Automotive research, Automotive strategy, Automotive trends, Auto industry trends, Automotive market research, Auto industry news
What happened in the automotive industry last week? Please enjoy the round-up for the week commencing 7th August 2017. Stories are arranged by company and topic, there are duplicates in case are only interested in some sections. A PDF version can be found here. If you’re happy with just the text version then please read on… Favourite story this week…? It must be Mazda’s 2030 vision.
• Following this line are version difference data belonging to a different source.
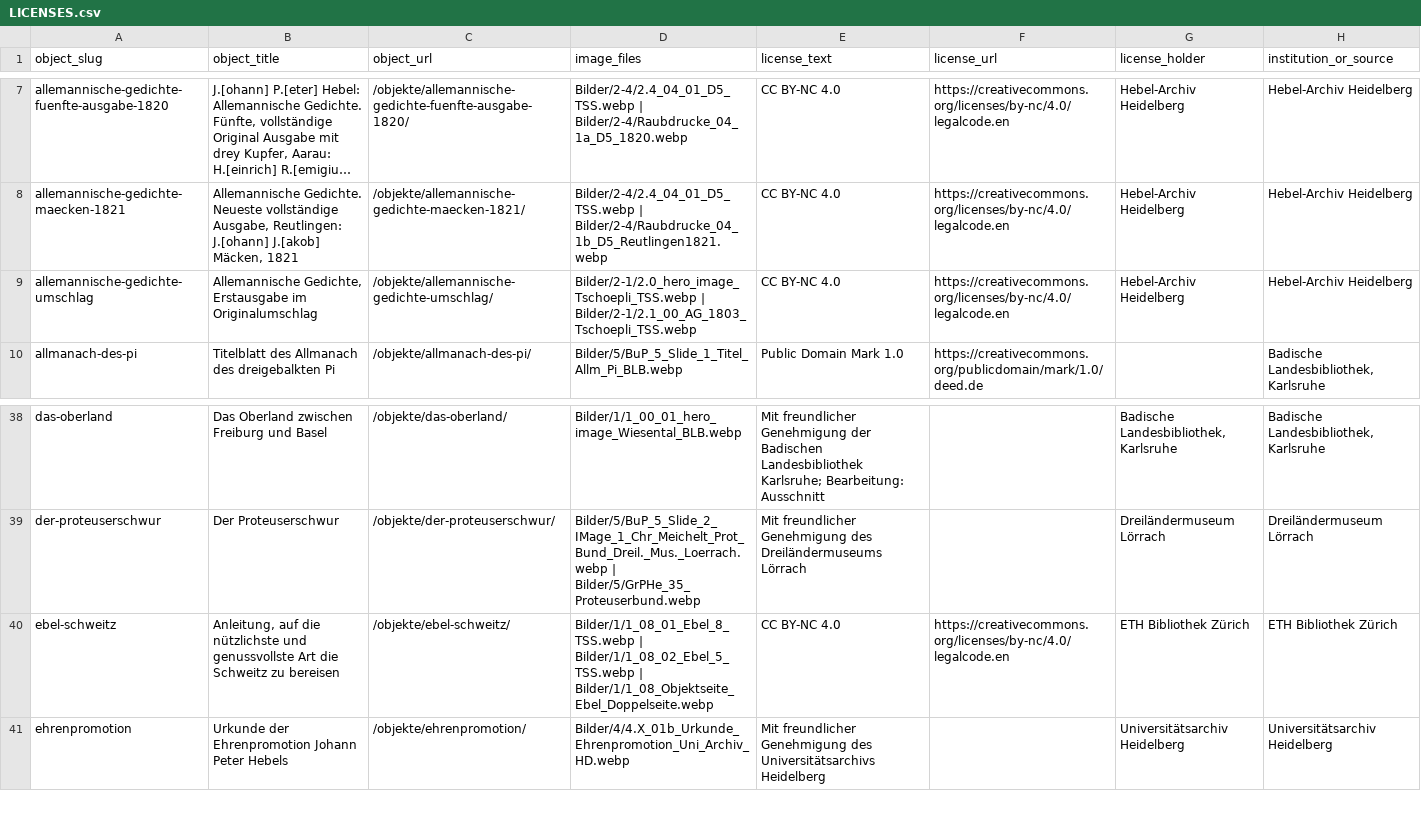
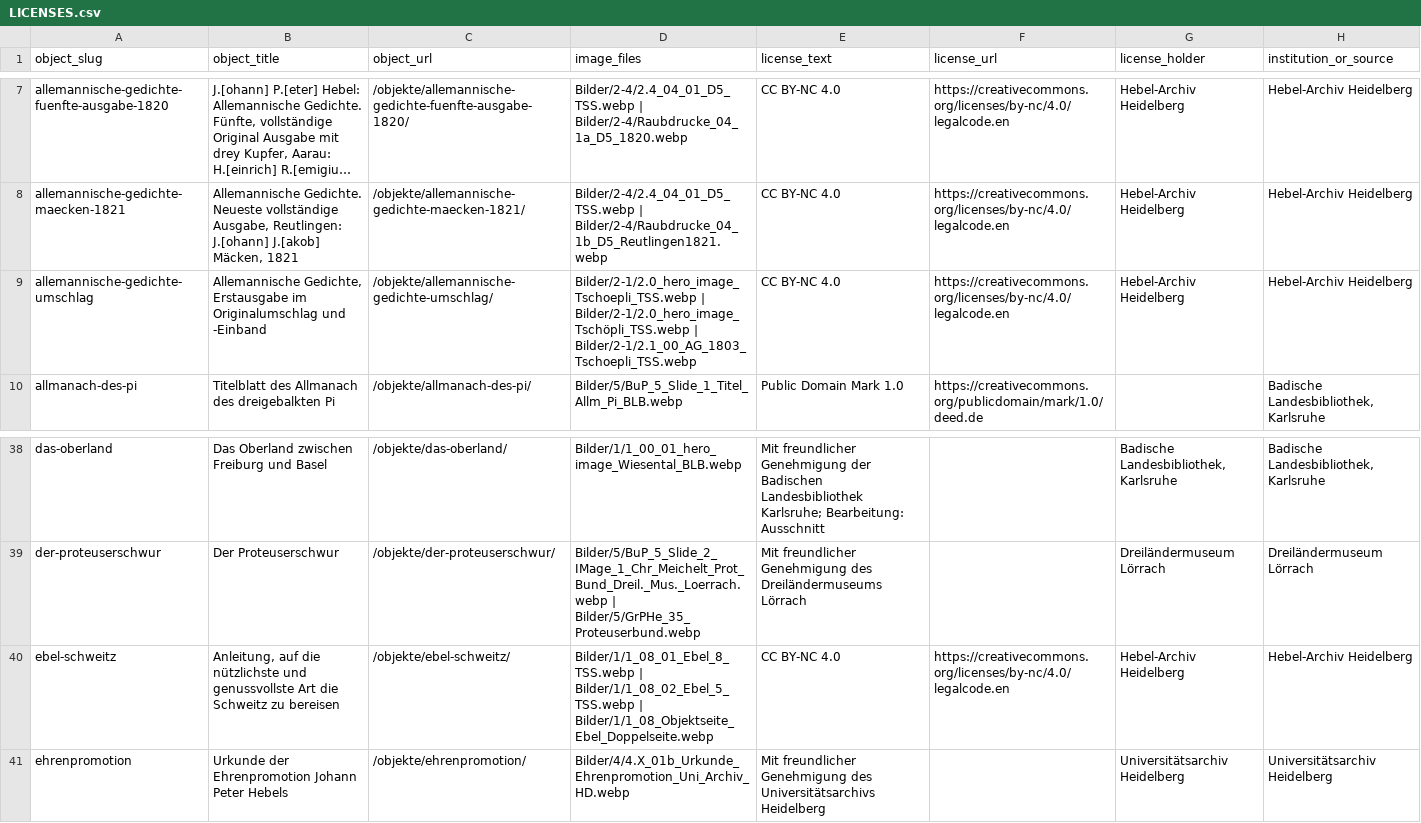
Before and after one commit to Theodor-Springmann-Stiftung/hebel-ausstellung, a CSV file: LICENSES.csv, drawn as a sheet; only a part is shown, gaps mark what is left out; long unchanged cells end in ….

Commit message:
Tschöpli II

```diff
--- a/LICENSES.csv
+++ b/LICENSES.csv
@@ -8,3 +8,3 @@
 "allemannische-gedichte-maecken-1821","Allemannische Gedichte. Neueste vollständige Ausgabe, Reutlingen: J.[ohann] J.[akob] Mäcken, 1821","/objekte/allemannische-gedichte-maecken-1821/","Bilder/2-4/2.4_04_01_D5_TSS.webp | Bilder/2-4/Raubdrucke_04_1b_D5_Reutlingen1821.webp","CC BY-NC 4.0","https://creativecommons.org/licenses/by-nc/4.0/legalcode.en","Hebel-Archiv Heidelberg","Hebel-Archiv Heidelberg"
-"allemannische-gedichte-umschlag","Allemannische Gedichte, Erstausgabe im Originalumschlag","/objekte/allemannische-gedichte-umschlag/","Bilder/2-1/2.0_hero_image_Tschoepli_TSS.webp | Bilder/2-1/2.1_00_AG_1803_Tschoepli_TSS.webp","CC BY-NC 4.0","https://creativecommons.org/licenses/by-nc/4.0/legalcode.en","Hebel-Archiv Heidelberg","Hebel-Archiv Heidelberg"
+"allemannische-gedichte-umschlag","Allemannische Gedichte, Erstausgabe im Originalumschlag und -Einband","/objekte/allemannische-gedichte-umschlag/","Bilder/2-1/2.0_hero_image_Tschoepli_TSS.webp | Bilder/2-1/2.0_hero_image_Tschöpli_TSS.webp | Bilder/2-1/2.1_00_AG_1803_Tschoepli_TSS.webp","CC BY-NC 4.0","https://creativecommons.org/licenses/by-nc/4.0/legalcode.en","Hebel-Archiv Heidelberg","Hebel-Archiv Heidelberg"
 "allmanach-des-pi","Titelblatt des Allmanach des dreigebalkten Pi","/objekte/allmanach-des-pi/","Bilder/5/BuP_5_Slide_1_Titel_Allm_Pi_BLB.webp","Public Domain Mark 1.0","https://creativecommons.org/publicdomain/mark/1.0/deed.de","","Badische Landesbibliothek, Karlsruhe"
@@ -39,3 +39,3 @@
 "der-proteuserschwur","Der Proteuserschwur","/objekte/der-proteuserschwur/","Bilder/5/BuP_5_Slide_2_IMage_1_Chr_Meichelt_Prot_Bund_Dreil._Mus._Loerrach.webp | Bilder/5/GrPHe_35_Proteuserbund.webp","Mit freundlicher Genehmigung des Dreiländermuseums Lörrach","","Dreiländermuseum Lörrach","Dreiländermuseum Lörrach"
-"ebel-schweitz","Anleitung, auf die nützlichste und genussvollste Art die Schweitz zu bereisen","/objekte/ebel-schweitz/","Bilder/1/1_08_01_Ebel_8_TSS.webp | Bilder/1/1_08_02_Ebel_5_TSS.webp | Bilder/1/1_08_Objektseite_Ebel_Doppelseite.webp","CC BY-NC 4.0","https://creativecommons.org/licenses/by-nc/4.0/legalcode.en","ETH Bibliothek Zürich","ETH Bibliothek Zürich"
+"ebel-schweitz","Anleitung, auf die nützlichste und genussvollste Art die Schweitz zu bereisen","/objekte/ebel-schweitz/","Bilder/1/1_08_01_Ebel_8_TSS.webp | Bilder/1/1_08_02_Ebel_5_TSS.webp | Bilder/1/1_08_Objektseite_Ebel_Doppelseite.webp","CC BY-NC 4.0","https://creativecommons.org/licenses/by-nc/4.0/legalcode.en","Hebel-Archiv Heidelberg","Hebel-Archiv Heidelberg"
 "ehrenpromotion","Urkunde der Ehrenpromotion Johann Peter Hebels","/objekte/ehrenpromotion/","Bilder/4/4.X_01b_Urkunde_Ehrenpromotion_Uni_Archiv_HD.webp","Mit freundlicher Genehmigung des Universitätsarchivs Heidelberg","","Universitätsarchiv Heidelberg","Universitätsarchiv Heidelberg"
```
Also changed, not shown: 3 other files.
The company is being boldly transparent with the fact that it isn’t planning for electrification to be anything more than a sideshow in the near term and instead its working hard on continuous updates to its internal combustion engine range. In addition to the obvious cost argument, Mazda clearly believes it can hold its own in environmental terms as well. Nevertheless, its somewhat swimming against the tide, at least in part based on market forecasts that appear worrying out of date (unless someone forgot to update the chart footnotes?). Fast forward a few years and Mazda will either be receiving praise for their capital discipline or will have become a cautionary tale for closed-minded thinking. I’ve got a lot of time for the Mazda team so whilst I don’t really agree with their market outlook, I’m hoping that they make it somehow. Find our archive here. SIGN UP FOR THE WEEKLY UPDATED TO BE EMAILED TO YOU HERE  

Company-by-company rundown

  BMW
  • Offered UK drivers a £2,000 trade-in bonus on older diesel vehicles, similar to the one in Germany and surely not simply an increase in variable marketing spending. Other countries will get the incentives too. (Autocar)
Daimler
  • Said that the Mercedes-Benz truck division has begun using 3D printed parts for rarely-used spare parts made out of plastic. (The Manufacturer)
Ford
  • Is reportedly under investigation by German regulators over possible diesel emission testing irregularities in Mondeo 2.0 litre models. Although the engine is used by other Ford nameplates and PSA, enquiries appear limited to the Mondeo at present. (Manager Magazin)
General Motors
  • Cruise unveiled a ride-hailing service called Cruise Anywhere which its employees have been using to summon self-driving vehicles around San Francisco. Cruise said that the ultimate aim was to open the service to the public after extensive testing. (TechCrunch)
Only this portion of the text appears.